Dr. Anthony Fauci is begging Americans to follow coronavirus safety precautions more closely, explaining that the person taking risks may not be the one to suffer the consequences. In a press briefing on Friday, Fauci and other public health experts issued a plea to citizens to follow the guidelines and limit their risk as much as possible. They specifically addressed younger people.
"The overwhelming majority now of people getting infected are young people, likely the people that you see in the clips in the paper or out in crowds enjoying themselves," Fauci said in the briefing, according to a report by CBS News. The 79-year-old epidemiologist said that he remembers feeling "invulnerable" when he was young too. Rather than worrying about their own health, Fauci appealed to young peoples' concern for their fellow Americans, saying: "if you get infected, you will infect someone else, who clearly will infect someone else."
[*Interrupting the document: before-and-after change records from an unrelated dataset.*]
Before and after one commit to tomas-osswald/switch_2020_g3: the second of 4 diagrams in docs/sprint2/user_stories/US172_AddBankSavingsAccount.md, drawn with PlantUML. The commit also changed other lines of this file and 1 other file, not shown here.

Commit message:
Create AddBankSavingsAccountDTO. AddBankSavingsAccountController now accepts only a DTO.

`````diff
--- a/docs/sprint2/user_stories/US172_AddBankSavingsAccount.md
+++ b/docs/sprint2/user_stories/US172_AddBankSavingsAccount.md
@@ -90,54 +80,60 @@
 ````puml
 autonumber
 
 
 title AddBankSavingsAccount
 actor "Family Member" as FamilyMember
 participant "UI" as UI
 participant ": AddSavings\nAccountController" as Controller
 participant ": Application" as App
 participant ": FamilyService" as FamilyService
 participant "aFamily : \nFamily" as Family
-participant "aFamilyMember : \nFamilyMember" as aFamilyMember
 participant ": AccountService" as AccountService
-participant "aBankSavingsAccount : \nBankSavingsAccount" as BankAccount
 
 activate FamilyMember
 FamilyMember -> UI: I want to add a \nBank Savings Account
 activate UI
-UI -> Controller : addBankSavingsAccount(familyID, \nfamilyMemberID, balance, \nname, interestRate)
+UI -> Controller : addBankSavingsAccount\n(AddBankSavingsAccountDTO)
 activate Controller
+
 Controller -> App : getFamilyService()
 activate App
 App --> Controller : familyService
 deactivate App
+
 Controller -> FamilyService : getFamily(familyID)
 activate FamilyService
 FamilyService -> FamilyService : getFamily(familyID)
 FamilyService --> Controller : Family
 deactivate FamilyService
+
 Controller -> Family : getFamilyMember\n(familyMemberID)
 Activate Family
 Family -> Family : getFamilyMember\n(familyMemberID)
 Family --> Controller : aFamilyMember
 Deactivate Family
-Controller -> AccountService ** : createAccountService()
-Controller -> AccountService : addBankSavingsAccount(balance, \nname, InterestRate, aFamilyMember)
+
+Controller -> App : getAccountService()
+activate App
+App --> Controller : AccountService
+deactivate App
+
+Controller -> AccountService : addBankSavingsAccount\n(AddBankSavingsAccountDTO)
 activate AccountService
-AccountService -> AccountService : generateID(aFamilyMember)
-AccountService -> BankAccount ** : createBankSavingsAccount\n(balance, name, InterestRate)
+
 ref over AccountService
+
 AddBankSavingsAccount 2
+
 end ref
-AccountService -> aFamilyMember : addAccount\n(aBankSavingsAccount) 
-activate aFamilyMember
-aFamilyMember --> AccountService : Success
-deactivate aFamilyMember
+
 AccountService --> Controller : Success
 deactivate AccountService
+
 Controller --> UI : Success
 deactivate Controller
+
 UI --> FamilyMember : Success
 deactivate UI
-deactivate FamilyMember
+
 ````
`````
"Ultimately, you will infect someone who's vulnerable," Fauci went on. "That may be somebody's grandmother or grandfather, uncle who's on chemotherapy and who's on radiation or chemotherapy, or a child who has leukemia."
Fauci stressed the fact that people who feel healthy can be asymptomatic carriers of COVID-19 for weeks at a time, infecting everyone they come into contact with without knowing it. The only way to ensure that the disease does not spread is for everyone — regardless of how sick they do or do not feel — to limit contact with others as much as possible and wear masks, gloves, eyewear and other protective equipment when they do need to go out.
Fauci's renewed plea comes amid rising new coronavirus cases in areas around the U.S. — particularly places where public spaces and businesses have attempted to re-open. In many of these states, the spread reportedly comes especially from adults between the ages of 20 and 44 years old. In Arizona, this group accounts for half of all new cases, while in Florida, the median age of someone testing positive for COVID-19 is reportedly now 35 years old.
"I also want to appeal to the millennials and those that are under 40," said CDC director Dr. Robert Redfield. "It's really important that this group really commit themselves to these practices to protect those at risk... And it's not just the elderly that are at risk. Many of us may have friends and colleagues that are younger that may not advertise their underlying co-morbidities."